Those dreams were dreamt more than thirty years ago now.  There have been many storms and trials since.  Lots of water has passed beneath life’s bridge.  My friends’ lives took many different courses.  One (pictured with me above) died suddenly in his mid-twenties, another was married and then divorced, a third joined and then left Cru staff to become a lawyer, and one never finished college and became a security guard.

Reflecting on our lives and walks with God, I was struck by the thin line separating wisdom from cynicism.  All of us made choices along the way—thousands and thousands of them, choices that pulled and pushed us down the corridors of time.  Most of those youthful dreams quickly fled or slowly died away under reality’s crushing weight.  We all squandered opportunities to serve Jesus fully.

Did any of us become world changers?  I suppose we each, in our own ways, did help change the world—for better and for worse.  We wanted to be great, but in the end, we all turned out to be notoriously normal—broken, struggling, anonymous, unimpressive, and yet, still loved and graciously used by a wonderfully good and patient God.

Our youthful dreams of grandeur were mostly our own.  We were not wrong to dream them, but in the face of real life and God’s greater plan, they didn’t mean or amount to all that much.  And cynicism comes easy when you merely compare the youthful dream with the stark reality.  Most of our dreams are lost and forgotten in time.  Most of our goals remain unfulfilled.  Few succeed in achieving what was dreamed about in youth.

Wisdom, however, helps us understand that whatever visions and plans we may have once had, ultimately, all of us make daily decisions that bring us step by step to the threshold of today.  This is the wisdom of personal responsibility.  The wise will not blame others for what might have been but somehow never was.  No matter how awful or difficult the path became, we all had choices about the way we would live our lives.

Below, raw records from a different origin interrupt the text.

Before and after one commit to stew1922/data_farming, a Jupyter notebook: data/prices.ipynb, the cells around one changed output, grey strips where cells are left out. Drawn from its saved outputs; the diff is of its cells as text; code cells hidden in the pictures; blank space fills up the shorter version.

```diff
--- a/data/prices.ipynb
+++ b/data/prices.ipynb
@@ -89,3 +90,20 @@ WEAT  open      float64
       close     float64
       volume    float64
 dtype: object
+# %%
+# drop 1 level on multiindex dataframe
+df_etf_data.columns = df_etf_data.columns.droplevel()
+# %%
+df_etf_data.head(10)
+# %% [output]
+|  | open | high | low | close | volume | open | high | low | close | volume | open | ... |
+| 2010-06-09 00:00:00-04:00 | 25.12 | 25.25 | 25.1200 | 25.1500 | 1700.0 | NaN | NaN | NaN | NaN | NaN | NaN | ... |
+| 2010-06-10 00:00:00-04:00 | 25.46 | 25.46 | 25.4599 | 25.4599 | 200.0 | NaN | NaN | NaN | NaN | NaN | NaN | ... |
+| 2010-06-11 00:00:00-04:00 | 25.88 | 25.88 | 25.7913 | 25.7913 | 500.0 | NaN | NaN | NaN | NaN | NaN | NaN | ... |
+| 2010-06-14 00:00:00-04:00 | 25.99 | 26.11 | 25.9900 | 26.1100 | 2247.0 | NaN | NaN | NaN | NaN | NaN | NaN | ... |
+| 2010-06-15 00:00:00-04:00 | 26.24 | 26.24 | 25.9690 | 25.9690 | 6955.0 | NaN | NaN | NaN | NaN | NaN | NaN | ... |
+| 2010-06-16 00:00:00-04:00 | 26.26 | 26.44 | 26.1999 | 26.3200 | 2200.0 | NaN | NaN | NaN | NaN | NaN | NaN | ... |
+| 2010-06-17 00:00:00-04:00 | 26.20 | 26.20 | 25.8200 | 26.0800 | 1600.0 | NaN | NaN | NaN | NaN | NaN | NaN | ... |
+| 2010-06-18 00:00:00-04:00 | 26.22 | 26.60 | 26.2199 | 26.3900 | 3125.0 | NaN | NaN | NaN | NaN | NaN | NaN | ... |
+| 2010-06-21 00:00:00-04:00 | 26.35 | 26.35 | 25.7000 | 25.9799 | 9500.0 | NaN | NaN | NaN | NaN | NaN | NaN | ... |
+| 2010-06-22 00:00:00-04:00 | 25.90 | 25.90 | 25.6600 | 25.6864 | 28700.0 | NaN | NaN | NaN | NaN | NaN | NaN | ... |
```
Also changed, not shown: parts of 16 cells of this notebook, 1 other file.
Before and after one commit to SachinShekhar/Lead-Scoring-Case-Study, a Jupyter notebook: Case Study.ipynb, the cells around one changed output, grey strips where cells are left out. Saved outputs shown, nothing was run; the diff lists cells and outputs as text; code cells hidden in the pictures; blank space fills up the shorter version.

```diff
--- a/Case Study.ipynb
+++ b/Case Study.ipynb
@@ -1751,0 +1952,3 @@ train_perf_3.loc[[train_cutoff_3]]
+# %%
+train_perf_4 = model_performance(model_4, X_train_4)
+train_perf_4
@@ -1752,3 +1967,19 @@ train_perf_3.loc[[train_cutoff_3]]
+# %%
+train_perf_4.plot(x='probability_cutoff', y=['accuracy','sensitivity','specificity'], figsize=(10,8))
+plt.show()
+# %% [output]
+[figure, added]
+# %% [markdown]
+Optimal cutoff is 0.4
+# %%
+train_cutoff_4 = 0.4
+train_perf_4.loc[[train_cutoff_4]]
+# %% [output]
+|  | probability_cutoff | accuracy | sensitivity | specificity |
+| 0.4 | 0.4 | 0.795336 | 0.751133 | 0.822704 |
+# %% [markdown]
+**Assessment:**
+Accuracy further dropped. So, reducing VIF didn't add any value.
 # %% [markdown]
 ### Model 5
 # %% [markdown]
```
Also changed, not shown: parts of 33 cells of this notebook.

Wisdom also affirms that life is more than choices.  This is our Father’s world, and our decisions are always coupled with His sovereign—and sometimes incomprehensible—purposes and plans.  True wisdom surrenders to the ways of a God who is wholly worthy of our trust.  We may have wanted more for ourselves when God wanted less.  The opposite is also true.  Many well-known believers never sought fame, fortune, or “scope” in their service of the Lord.  God simply chose to elevate and multiply what they were humbly doing for His own purposes and glory.  They were faithful, of course, but He was the Master Planner, opening doors for a broader base of impact.

Wisdom understands this and gives God all the glory.  Our calling, then, is not to fulfill our wildest dreams or achieve our highest goals, noble though they be.  There’s nothing wrong with wanting to be more, of course, but just like John the Baptist, sometimes God calls us to be less (John 3:30).  The cynic lives in bitterness and regret over all that might have been.  The sage knows that sometimes less is more in the long-range economy of an omniscient and omnipotent God.  In this we can be content, giving Him our sincerest thanks and most joyous praise.